⟨

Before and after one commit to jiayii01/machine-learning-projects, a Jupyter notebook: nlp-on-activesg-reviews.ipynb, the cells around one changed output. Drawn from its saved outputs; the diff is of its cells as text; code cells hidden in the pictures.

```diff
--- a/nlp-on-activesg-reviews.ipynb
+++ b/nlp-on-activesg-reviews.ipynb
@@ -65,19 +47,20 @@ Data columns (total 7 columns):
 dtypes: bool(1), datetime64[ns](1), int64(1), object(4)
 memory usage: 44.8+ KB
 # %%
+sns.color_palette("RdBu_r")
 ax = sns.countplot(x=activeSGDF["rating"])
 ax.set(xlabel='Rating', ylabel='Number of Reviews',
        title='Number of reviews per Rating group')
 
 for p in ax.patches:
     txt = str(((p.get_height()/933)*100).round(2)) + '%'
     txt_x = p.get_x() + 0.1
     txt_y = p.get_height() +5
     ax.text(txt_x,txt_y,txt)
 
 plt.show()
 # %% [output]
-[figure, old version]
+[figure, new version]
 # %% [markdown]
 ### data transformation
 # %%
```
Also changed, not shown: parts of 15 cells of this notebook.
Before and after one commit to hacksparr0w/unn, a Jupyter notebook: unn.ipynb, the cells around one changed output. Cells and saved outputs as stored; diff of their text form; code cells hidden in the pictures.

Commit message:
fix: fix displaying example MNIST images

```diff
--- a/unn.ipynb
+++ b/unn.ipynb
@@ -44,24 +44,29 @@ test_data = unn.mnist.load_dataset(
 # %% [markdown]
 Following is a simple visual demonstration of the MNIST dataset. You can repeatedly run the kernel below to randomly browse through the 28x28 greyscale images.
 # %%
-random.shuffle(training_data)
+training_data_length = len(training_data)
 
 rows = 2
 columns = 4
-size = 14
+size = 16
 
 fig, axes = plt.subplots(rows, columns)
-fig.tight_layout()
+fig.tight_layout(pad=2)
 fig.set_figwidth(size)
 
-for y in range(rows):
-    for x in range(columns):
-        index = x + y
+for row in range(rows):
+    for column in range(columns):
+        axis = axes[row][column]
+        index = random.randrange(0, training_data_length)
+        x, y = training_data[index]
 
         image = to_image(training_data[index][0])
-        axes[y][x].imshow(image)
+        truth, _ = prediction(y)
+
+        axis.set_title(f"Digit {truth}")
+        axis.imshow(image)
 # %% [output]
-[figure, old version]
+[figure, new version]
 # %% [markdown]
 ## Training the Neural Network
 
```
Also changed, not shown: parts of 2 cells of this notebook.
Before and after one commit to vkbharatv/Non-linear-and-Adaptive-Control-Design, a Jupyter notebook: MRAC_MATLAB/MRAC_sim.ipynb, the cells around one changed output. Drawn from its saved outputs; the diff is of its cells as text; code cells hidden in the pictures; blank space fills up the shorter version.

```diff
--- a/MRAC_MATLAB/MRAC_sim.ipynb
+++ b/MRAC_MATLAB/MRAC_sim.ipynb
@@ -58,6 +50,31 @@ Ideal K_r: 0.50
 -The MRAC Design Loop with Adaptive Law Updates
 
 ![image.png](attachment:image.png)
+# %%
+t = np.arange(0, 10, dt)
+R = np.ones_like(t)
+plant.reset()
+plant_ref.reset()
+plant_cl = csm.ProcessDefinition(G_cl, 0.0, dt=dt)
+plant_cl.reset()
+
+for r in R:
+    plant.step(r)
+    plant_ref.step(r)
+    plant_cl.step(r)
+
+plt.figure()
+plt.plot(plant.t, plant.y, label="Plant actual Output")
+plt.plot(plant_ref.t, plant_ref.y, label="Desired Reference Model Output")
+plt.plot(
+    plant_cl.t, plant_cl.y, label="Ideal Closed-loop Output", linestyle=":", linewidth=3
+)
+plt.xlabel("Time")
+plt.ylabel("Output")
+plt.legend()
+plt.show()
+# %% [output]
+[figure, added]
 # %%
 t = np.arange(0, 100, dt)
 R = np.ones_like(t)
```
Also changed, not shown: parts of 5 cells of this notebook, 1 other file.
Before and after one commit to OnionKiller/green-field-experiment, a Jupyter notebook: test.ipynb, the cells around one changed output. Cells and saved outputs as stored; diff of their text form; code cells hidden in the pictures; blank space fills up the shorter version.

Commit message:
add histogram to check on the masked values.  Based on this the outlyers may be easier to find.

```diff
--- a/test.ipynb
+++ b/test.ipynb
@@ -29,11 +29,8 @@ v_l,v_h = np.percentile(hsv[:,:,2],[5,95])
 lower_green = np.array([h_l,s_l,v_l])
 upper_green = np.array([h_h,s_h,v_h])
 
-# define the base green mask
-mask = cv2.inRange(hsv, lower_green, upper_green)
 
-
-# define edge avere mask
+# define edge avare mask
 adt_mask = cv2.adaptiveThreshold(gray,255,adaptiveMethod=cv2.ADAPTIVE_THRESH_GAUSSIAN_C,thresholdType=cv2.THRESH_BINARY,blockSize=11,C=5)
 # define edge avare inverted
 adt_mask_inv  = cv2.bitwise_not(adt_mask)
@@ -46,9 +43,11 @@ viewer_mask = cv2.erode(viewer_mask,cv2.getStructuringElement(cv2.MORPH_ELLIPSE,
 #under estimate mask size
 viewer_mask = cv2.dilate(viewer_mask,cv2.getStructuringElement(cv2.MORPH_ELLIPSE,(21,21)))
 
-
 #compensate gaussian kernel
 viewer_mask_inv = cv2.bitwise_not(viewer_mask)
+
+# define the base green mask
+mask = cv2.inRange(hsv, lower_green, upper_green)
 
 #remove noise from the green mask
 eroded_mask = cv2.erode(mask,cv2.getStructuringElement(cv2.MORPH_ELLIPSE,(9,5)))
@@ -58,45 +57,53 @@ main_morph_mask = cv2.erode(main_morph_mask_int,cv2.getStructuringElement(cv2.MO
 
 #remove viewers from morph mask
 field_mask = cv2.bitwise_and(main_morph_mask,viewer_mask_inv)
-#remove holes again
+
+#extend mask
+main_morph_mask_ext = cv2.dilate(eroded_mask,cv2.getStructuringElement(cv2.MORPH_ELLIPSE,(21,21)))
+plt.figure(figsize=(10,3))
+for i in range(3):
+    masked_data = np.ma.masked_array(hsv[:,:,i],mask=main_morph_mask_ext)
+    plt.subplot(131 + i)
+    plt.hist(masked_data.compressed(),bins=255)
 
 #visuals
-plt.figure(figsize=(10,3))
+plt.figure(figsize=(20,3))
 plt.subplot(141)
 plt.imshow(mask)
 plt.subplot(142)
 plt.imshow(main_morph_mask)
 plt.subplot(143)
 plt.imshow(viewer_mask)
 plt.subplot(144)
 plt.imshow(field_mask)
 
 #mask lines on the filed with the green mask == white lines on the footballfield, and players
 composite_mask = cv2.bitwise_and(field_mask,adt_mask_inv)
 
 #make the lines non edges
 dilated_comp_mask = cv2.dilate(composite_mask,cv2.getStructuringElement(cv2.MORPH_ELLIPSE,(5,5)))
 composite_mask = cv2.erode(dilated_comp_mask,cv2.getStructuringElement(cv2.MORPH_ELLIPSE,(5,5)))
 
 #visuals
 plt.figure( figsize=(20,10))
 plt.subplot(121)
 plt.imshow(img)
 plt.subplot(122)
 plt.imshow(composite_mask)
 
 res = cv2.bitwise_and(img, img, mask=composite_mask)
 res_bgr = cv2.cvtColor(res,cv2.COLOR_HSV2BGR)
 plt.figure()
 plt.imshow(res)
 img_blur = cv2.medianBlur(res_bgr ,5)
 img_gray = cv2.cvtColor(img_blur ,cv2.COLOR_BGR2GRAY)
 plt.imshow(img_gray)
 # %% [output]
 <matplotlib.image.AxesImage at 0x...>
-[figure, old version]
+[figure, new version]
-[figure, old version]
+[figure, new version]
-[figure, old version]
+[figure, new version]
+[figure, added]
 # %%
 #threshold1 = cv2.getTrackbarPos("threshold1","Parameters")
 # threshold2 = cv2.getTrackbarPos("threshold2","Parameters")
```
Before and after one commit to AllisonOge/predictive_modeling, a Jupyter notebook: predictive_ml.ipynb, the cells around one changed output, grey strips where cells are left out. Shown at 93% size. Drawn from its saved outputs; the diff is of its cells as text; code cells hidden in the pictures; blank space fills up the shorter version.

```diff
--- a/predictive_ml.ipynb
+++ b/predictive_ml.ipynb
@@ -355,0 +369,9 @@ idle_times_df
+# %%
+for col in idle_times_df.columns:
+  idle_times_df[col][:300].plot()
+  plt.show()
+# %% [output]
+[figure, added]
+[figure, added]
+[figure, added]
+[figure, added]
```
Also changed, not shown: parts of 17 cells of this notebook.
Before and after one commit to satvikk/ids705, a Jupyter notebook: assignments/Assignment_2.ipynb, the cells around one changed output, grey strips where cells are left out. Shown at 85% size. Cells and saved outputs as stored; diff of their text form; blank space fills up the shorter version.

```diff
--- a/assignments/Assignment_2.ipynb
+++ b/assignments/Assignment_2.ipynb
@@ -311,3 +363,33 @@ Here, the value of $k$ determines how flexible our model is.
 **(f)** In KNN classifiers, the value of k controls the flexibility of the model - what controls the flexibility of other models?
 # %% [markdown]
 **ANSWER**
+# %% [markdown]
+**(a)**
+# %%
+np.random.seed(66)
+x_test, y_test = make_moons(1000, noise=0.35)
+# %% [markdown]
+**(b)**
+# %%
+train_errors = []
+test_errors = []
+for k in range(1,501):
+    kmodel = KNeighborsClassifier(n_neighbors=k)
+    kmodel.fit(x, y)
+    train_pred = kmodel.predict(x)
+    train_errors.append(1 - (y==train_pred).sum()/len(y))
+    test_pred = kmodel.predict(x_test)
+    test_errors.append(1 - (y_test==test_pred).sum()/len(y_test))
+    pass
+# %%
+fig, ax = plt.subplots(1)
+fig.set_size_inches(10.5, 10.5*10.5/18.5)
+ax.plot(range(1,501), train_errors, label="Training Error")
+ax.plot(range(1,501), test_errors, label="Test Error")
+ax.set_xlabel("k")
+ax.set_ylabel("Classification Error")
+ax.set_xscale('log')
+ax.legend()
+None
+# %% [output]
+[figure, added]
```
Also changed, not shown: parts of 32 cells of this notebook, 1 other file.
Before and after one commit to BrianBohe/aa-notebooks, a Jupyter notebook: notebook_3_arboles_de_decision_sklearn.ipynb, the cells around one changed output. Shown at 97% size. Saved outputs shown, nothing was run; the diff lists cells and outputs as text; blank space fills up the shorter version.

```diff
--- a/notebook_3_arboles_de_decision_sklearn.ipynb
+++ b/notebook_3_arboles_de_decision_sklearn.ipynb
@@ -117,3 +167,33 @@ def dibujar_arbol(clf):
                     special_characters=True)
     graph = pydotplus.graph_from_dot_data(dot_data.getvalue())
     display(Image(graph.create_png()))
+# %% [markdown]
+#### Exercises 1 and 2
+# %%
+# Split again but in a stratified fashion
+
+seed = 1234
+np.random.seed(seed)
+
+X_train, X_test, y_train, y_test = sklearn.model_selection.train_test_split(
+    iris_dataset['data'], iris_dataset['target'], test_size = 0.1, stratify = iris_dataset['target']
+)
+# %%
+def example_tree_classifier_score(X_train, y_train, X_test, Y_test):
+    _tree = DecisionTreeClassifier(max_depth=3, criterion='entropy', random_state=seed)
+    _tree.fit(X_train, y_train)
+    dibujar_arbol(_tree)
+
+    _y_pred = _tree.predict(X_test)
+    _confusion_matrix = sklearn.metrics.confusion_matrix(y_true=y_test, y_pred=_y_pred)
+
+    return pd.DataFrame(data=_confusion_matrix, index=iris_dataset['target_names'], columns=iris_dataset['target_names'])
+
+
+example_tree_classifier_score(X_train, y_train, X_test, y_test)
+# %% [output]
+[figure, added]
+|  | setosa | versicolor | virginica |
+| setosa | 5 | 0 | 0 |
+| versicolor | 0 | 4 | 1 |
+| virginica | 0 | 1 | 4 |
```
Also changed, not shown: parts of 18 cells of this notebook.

⟩

_PROBLEM REQUIREMENTS_
Search the data for "step" and list every line in which it occurs.

_RESULT BELOW_
+    plant.step(r)
+    plant_ref.step(r)
+    plant_cl.step(r)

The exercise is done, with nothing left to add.